Support for Caregivers and Family Members

Cerebral Palsy Caregiver Support Overview

Parents and caregivers of children with cerebral palsy may often feel shocked and overwhelmed at the diagnosis. However, dealing with this moment is one of many challenges that parents and caregivers face. Patience and understanding are necessary for parents and caregivers to successfully meet these challenges and help children with cerebral palsy reach their potential.

Support for Families

Raising a child with cerebral palsy takes patience. This condition is often linked to challenging behaviors, such as self-harm, aggression toward others, repetitive speech or movements and temper tantrums. While these behaviors can test the patience of any parent or caregiver, it’s important to remind parents and caregivers never to lose hope for improvement.

While the symptoms of a child’s cerebral palsy may change over time, the condition is not progressive. These behaviors and other symptoms of cerebral palsy can improve over time with treatments that can include physical, occupational, speech, and recreation therapy.

Despite the challenges that raising a child with cerebral palsy may present, parents and caregivers should treat the child as they would any other child. Simple pleasures such as playing together, reading a book, visiting new places, being affectionate and having fun benefit both you as a parent or caregiver and the child.

Cerebral Palsy Support Information

Parents and caregivers can increase their ability to care for a child with cerebral palsy and care for themselves as they learn more about the condition.

Cerebral Palsy Group and others create and organize useful resources for accessing information about cerebral palsy. However, you want to be sure the websites you’re using are credible. Websites can be created by people without a comprehensive and clear understanding of cerebral palsy. Be aware of new treatments and technologies, including assistive aids, that can also help you improve a child’s quality of life and a family’s quality of life as well.

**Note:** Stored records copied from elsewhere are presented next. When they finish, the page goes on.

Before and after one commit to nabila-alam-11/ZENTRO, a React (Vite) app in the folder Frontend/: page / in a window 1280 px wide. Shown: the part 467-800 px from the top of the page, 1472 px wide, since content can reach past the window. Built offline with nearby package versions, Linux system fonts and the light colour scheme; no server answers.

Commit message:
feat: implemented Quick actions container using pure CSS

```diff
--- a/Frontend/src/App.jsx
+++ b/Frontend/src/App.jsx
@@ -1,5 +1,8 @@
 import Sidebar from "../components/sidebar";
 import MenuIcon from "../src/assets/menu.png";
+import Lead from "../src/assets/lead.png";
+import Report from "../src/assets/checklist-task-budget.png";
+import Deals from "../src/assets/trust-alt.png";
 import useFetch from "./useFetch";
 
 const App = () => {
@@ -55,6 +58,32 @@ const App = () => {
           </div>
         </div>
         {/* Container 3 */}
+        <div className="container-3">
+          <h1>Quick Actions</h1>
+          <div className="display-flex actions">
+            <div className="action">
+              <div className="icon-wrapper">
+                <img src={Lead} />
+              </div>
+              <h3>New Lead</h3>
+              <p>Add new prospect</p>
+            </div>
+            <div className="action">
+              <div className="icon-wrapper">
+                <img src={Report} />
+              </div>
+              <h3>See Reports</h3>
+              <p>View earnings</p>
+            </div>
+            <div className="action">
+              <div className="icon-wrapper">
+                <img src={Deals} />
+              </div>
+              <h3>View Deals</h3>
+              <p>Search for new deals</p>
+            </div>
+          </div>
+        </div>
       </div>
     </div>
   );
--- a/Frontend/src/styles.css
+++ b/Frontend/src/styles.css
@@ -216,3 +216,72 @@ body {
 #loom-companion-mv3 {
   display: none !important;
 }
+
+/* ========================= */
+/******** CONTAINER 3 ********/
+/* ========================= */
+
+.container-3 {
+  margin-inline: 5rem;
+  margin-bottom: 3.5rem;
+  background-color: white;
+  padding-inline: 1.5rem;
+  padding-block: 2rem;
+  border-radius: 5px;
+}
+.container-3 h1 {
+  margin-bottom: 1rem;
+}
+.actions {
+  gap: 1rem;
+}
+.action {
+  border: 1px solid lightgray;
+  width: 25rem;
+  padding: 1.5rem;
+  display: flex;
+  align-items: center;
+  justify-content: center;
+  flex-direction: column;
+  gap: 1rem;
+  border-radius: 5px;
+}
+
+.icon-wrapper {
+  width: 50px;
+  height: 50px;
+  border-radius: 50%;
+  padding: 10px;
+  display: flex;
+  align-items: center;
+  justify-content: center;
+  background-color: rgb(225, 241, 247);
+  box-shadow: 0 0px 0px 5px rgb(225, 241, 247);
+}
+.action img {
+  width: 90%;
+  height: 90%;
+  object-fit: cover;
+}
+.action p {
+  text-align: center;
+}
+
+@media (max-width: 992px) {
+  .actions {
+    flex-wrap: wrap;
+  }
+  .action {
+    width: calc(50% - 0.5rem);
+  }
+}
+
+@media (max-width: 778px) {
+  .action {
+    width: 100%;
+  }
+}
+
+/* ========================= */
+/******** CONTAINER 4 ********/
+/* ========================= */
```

You can also deepen your understanding of cerebral palsy by speaking to professionals and parents. These individuals can teach you how to better meet a child’s needs. However, life shouldn’t be one therapy session after another. Balance is important for you and the child’s well-being. Since they are in a similar situation themselves, parents who have children with cerebral palsy can help you better understand how this condition will impact you and your family.

A support group is an excellent place for finding other parents who have children with cerebral palsy. Contacting a support group early is one of the best actions parents and caregivers can take. These groups can give you and others a place to share your experiences and information. A child’s physician or medical support staff may help you find one of these groups in your area.

Caregiver Support and Information

Taking care of a child with cerebral palsy can be both physically and mentally demanding on a parent or caregiver. You’re sometimes looking after a child 24/7. With constant focus on the child, it’s often that the caregiver neglects to take care of themselves. However, parents and caregivers should prioritize their own needs and take care of themselves as well as their child.

Tim Gort, a father of two special needs children and contributing writer for The Grand Rapids (Michigan) Press, understands the importance of this statement all too well. After feeling burned out, he and his wife started devoting themselves to some “me” time each day. By taking time to work out, enjoy date nights, or simply stare out the window, he says he’s better able to care for his children.

Resources and Support

You can reduce the pressure on yourself and improve the child’s life by taking advantage of a range of resources. It is recommended to work with the following professionals:

  • Early intervention specialists
  • Educators who can help you develop an Individual Family Service Plan or Individualized Education Program
  • Speech pathologists
  • Physical therapists
  • Occupational therapists
  • Providers of assistive technology

A child’s physician will also continue to be a valuable resource throughout that child’s life. Doctors can prescribe medications to control common cerebral palsy symptoms, including spasticity, seizures, and muscle spasms.

Never underestimate how important one of your most important resources will be: your friends and family members. Parents and caregivers can work to educate their loved ones about cerebral palsy and care for children with cerebral palsy. Once educated, you’ll have people you can call on to help you when you need a hand or need some time to yourself.

Being the parent or caregiver of a child with cerebral palsy can be challenging, but with the right tools and strategies in place, it can also be an incredibly rewarding experience.